MATERIAL PROVIDED:
+ + +

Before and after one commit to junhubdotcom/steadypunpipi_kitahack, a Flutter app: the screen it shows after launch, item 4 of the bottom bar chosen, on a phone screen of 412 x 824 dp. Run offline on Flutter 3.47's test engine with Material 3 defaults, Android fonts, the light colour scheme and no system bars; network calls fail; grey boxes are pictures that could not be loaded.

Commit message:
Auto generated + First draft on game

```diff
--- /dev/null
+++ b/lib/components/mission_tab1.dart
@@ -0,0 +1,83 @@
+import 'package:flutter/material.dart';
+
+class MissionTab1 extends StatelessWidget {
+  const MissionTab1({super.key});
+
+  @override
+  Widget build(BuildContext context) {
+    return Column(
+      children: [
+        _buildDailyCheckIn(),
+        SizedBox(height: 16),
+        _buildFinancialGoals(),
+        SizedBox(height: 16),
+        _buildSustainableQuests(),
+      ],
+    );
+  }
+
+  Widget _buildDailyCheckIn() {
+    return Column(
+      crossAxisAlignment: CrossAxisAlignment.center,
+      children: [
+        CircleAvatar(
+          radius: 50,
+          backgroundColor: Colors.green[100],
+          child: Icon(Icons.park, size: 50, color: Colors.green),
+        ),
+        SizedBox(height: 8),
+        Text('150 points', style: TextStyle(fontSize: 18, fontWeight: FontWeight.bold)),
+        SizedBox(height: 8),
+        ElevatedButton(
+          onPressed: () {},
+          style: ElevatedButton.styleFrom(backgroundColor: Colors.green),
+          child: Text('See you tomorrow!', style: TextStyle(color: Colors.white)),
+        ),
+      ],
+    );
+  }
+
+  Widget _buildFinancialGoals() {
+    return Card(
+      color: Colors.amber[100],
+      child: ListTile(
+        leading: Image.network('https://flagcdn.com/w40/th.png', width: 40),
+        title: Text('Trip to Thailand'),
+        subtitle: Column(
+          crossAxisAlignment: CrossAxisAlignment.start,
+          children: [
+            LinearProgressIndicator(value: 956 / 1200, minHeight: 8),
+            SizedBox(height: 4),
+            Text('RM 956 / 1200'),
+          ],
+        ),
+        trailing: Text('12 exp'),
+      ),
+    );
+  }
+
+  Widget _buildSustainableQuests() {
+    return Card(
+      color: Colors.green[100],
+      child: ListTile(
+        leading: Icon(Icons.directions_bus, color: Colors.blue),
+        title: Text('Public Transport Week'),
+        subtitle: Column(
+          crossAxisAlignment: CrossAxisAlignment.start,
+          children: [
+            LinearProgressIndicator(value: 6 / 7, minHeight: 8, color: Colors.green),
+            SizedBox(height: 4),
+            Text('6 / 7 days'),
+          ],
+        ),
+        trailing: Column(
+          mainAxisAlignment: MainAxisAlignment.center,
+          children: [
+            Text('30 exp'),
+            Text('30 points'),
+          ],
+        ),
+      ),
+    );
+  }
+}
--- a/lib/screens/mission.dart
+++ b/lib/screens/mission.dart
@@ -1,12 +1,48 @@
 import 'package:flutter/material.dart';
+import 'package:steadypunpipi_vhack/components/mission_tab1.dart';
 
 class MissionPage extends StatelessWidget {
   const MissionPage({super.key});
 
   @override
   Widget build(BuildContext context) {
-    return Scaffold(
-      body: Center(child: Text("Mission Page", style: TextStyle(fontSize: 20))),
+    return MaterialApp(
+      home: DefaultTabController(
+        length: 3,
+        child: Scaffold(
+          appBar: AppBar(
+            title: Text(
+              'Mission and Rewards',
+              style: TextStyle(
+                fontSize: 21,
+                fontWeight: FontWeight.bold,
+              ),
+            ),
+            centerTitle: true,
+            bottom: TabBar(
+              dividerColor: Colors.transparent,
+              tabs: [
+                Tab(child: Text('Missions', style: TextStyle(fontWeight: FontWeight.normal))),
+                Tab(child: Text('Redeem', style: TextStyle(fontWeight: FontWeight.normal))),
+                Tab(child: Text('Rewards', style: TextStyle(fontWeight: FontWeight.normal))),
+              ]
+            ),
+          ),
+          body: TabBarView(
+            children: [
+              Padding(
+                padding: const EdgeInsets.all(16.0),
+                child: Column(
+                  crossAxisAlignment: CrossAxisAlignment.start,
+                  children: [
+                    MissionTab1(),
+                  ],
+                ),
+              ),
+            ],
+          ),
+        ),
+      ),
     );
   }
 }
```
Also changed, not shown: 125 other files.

+ + +

What lines in the listing above hold the string "bold"? List them.

SOLUTION TO THIS EXERCISE:
+        Text('150 points', style: TextStyle(fontSize: 18, fontWeight: FontWeight.bold)),
+                fontWeight: FontWeight.bold,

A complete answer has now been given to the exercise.